The New Features category of this blog is for the purpose of explaining features of JobTitled and how you use them. Keep an eye on this category to see what’s new.
I’m going to start with the basics. The most basic element of JobTitled is (surprise!) the job title. There’s a lot of baggage around job titles themselves but they serve a purpose - they give a short name to what amounts to a collection of duties, responsibilities, tasks, and experience level that goes along with a position.
If you are wondering where to begin it’s quite simple: Search for your current job title. Search for the job title you’ve always wanted. Search for your frenemy’s job title. Search for any job title that you are just curious about. Start there and explore the possibilities.
I had an idea in mind, but in order to prove it would work I needed some sample data. After much digging I found various places on the internet where I could get resumes. Lots of them. After some hard work and trial and error the first prototype was born. By prototype, I mean a database that I could run queries on. Even still, I knew exactly what it represented and what potential it had. With data that represents individual transitions from one job to another, I had built an interconnected web of jobs — more technically speaking, a weighted graph:
Jobs = Nodes
Transitions = Edges
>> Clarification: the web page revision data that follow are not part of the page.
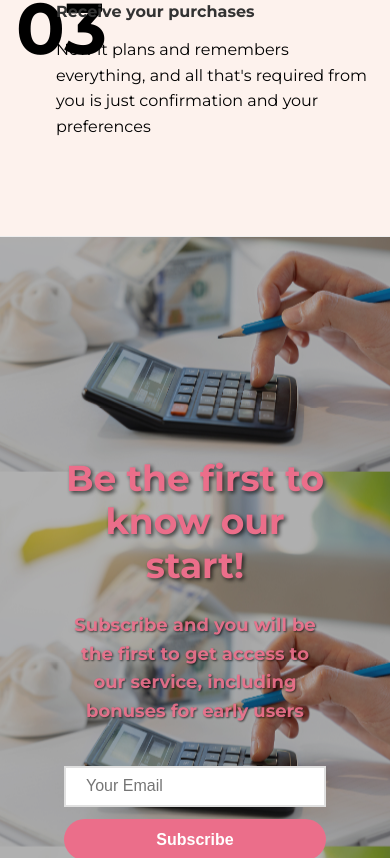
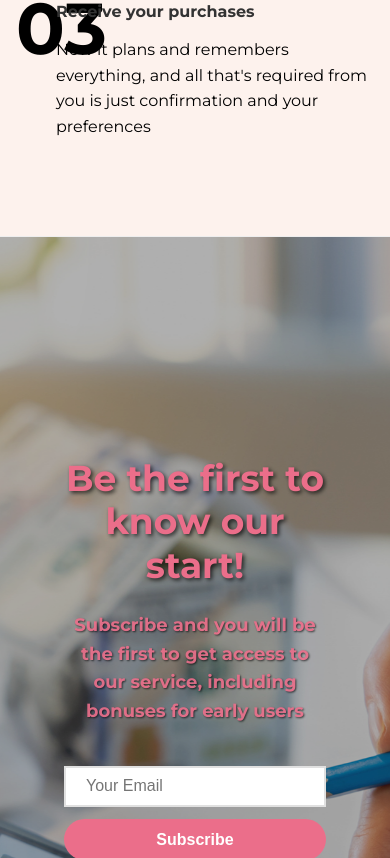
Before and after one commit to caprilion777/mamager, a Next.js app: page / in a window 390 px wide. Shown: the part 2486-3344 px from the top of the page. Built offline with nearby package versions, Linux system fonts and the light colour scheme.

Commit message:
chore: full project update (timeline mobile fix, 1px lines, UI tweaks)

```diff
--- a/src/app/globals.css
+++ b/src/app/globals.css
@@ -172,8 +172,12 @@ a {
   }
 }
 
+.subscribe-bg-parallax {
+  background-repeat: no-repeat;
+  background-size: cover !important;
+}
 @media (max-width: 768px) {
   .subscribe-bg-parallax {
-    background-size: 120% !important;
+    /* background-size: 120% !important; */
   }
 }
```
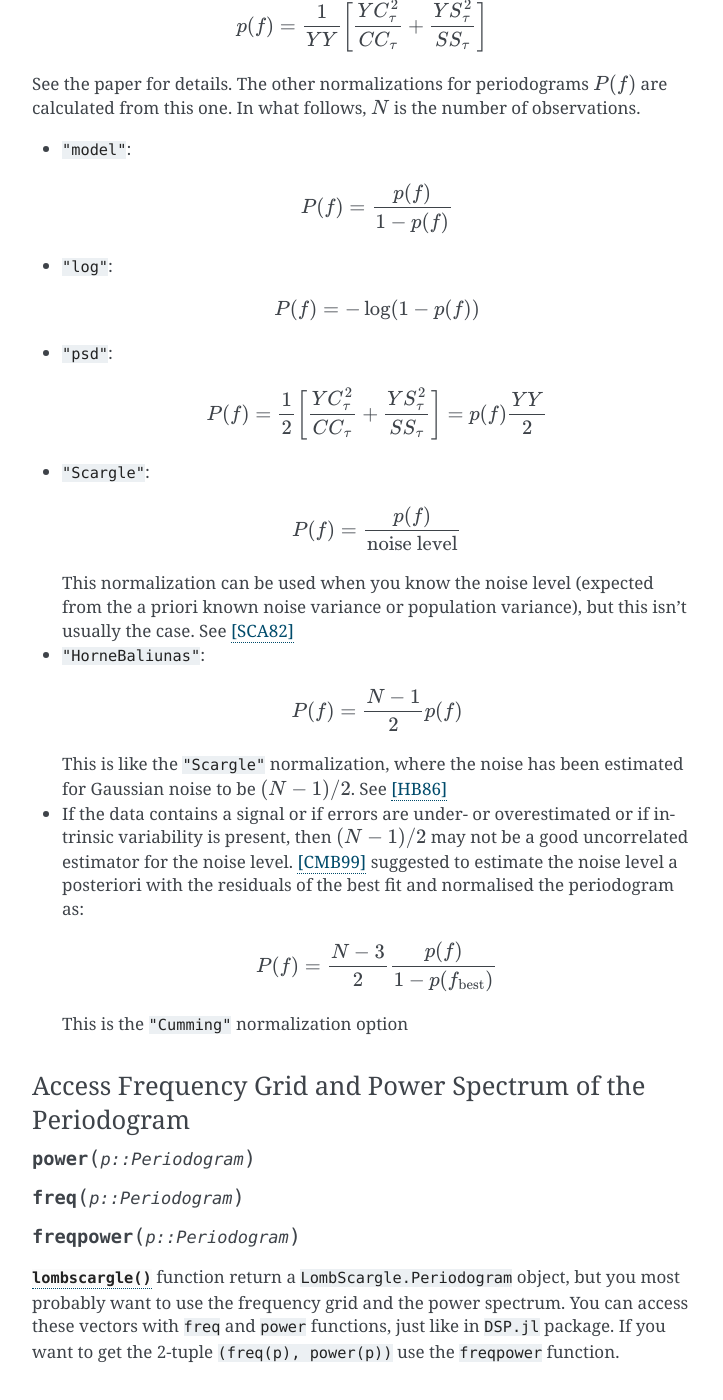
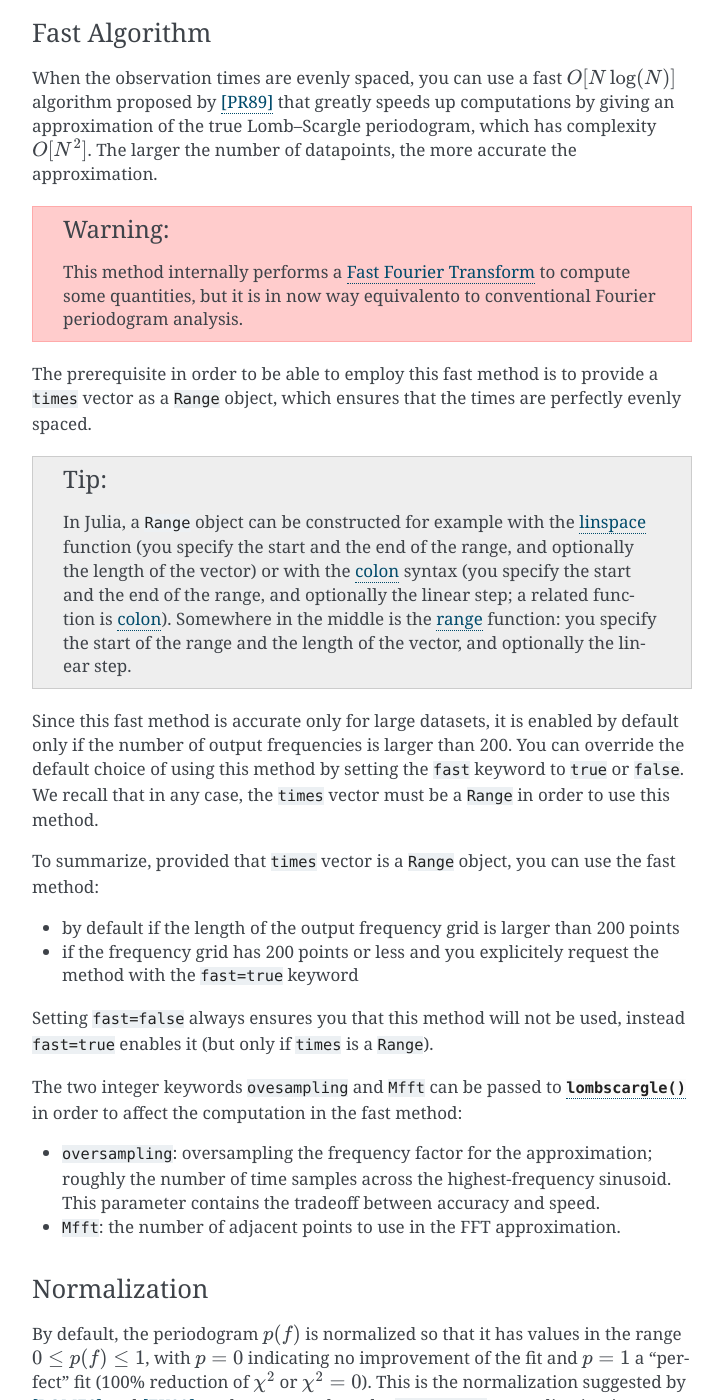
Before and after one commit to JuliaAstro/LombScargle.jl, a Sphinx documentation site: the page built from docs/index.rst, in a window 1280 px wide and 1400 px high, scrolled down 3679 px. Shown: the whole window, without its empty margins (388-1111 px from the left). Built offline with Sphinx 7.4.7, drawn with Linux system fonts in a browser that asks for light colours; some of the changed text lies outside the part shown.

Commit message:
Document new features in the manual as well

```diff
--- a/docs/index.rst
+++ b/docs/index.rst
@@ -18,6 +18,9 @@ which is a fairly common case in astronomy.
 
 The algorithm used in this package are reported in the following papers:
 
+.. [PR89] Press, W. H., Rybicki, G. B. 1989, ApJ, 338, 277 (URL:
+	  http://dx.doi.org/10.1086/167197, Bibcode:
+	  http://adsabs.harvard.edu/abs/1989ApJ...338..277P)
 .. [TOW10] Townsend, R. H. D. 2010, ApJS, 191, 247 (URL:
 	   http://dx.doi.org/10.1088/0067-0049/191/2/247, Bibcode:
 	   http://adsabs.harvard.edu/abs/2010ApJS..191..247T)
@@ -93,7 +96,11 @@ All these vectors must have the same length.  The complete syntax of
                 errors::AbstractVector{Real}=ones(signal);
                 normalization::AbstractString="standard",
                 noise_level::Real=1.0,
-                center_data::Bool=true, fit_mean::Bool=true,
+                center_data::Bool=true,
+                fit_mean::Bool=true,
+                fast::Bool=true,
+                oversampling::Integer=5,
+                Mfft::Integer=4,
                 samples_per_peak::Integer=5,
                 nyquist_factor::Integer=5,
                 minimum_frequency::Real=NaN,
@@ -150,6 +157,9 @@ The frequency grid is determined by following prescriptions given at
 https://jakevdp.github.io/blog/2015/06/13/lomb-scargle-in-python/ and
 uses the same keywords names adopted in Astropy.
 
+The keywords ``fast``, ``oversampling``, and ``Mfft`` are described in the `Fast
+Algorithm`_ section below.
+
 If the signal has uncertainties, the ``signal`` vector can also be a vector of
 ``Measurement`` objects (from `Measurements.jl
 <https://github.com/giordano/Measurements.jl>`__ package), in which case you
@@ -157,6 +167,67 @@ don’t need to pass a separate ``errors`` vector for the uncertainties of the
 signal. You can create arrays of ``Measurement`` objects with the
 ``measurement`` function, see ``Measurements.jl`` manual at
 http://measurementsjl.readthedocs.io/ for more details.
+
+Fast Algorithm
+~~~~~~~~~~~~~~
+
+When the observation times are evenly spaced, you can use a fast :math:`O[N
+\log(N)]` algorithm proposed by [PR89]_ that greatly speeds up computations by
+giving an approximation of the true Lomb–Scargle periodogram, which has
+complexity :math:`O[N^2]`.  The larger the number of datapoints, the more
+accurate the approximation.
+
+.. Warning::
+
+   This method internally performs a `Fast Fourier Transform
+   <https://en.wikipedia.org/wiki/Fast_Fourier_transform>`_ to compute some
+   quantities, but it is in now way equivalento to conventional Fourier
+   periodogram analysis.
+
+The prerequisite in order to be able to employ this fast method is to provide a
+``times`` vector as a ``Range`` object, which ensures that the times are
+perfectly evenly spaced.
+
+.. Tip::
+
+   In Julia, a ``Range`` object can be constructed for example with the
+   `linspace
+   <http://docs.julialang.org/en/stable/stdlib/arrays/#Base.linspace>`_ function
+   (you specify the start and the end of the range, and optionally the length of
+   the vector) or with the `colon
+   <http://docs.julialang.org/en/stable/stdlib/math/#Base.:>`_ syntax (you
+   specify the start and the end of the range, and optionally the linear step; a
+   related function is `colon
+   <http://docs.julialang.org/en/stable/stdlib/math/#Base.colon>`_).  Somewhere
+   in the middle is the `range
+   <http://docs.julialang.org/en/stable/stdlib/math/#Base.range>`_ function: you
+   specify the start of the range and the length of the vector, and optionally
+   the linear step.
+
+Since this fast method is accurate only for large datasets, it is enabled by
+default only if the number of output frequencies is larger than 200.  You can
+override the default choice of using this method by setting the ``fast`` keyword
+to ``true`` or ``false``.  We recall that in any case, the ``times`` vector must
+be a ``Range`` in order to use this method.
+
+To summarize, provided that ``times`` vector is a ``Range`` object, you can use
+the fast method:
+
+* by default if the length of the output frequency grid is larger than 200
+  points
+* if the frequency grid has 200 points or less and you explicitely request the
+  method with the ``fast=true`` keyword
+
+Setting ``fast=false`` always ensures you that this method will not be used,
+instead ``fast=true`` enables it (but only if ``times`` is a ``Range``).
+
+The two integer keywords ``ovesampling`` and ``Mfft`` can be passed to
+:func:`lombscargle` in order to affect the computation in the fast method:
+
+* ``oversampling``: oversampling the frequency factor for the approximation;
+  roughly the number of time samples across the highest-frequency sinusoid.
+  This parameter contains the tradeoff between accuracy and speed.
+* ``Mfft``: the number of adjacent points to use in the FFT approximation.
 
 Normalization
 ~~~~~~~~~~~~~
@@ -445,3 +516,9 @@ License
 
 The ``LombScargle.jl`` package is licensed under the MIT "Expat"
 License. The original author is Mosè Giordano.
+
+Acknowledgements
+~~~~~~~~~~~~~~~~
+
+This package greatly benefited from the implementation of the Lomb–Scargle
+periodogram in Astropy, in particular for the fast method by [PR89]_.
```
Also changed, not shown: README.md (+17 -10 lines), 1 other file.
This graph could be searched for optimal paths between jobs. It could be used to predict what was the likely job following any given job and what was the likely path prior to that job. Then I created a second weighted graph to map the relationship between college degrees and jobs. This powerful job graph is the core of JobTitled is today. It allows us to programmatically perform career analytics on a large scale.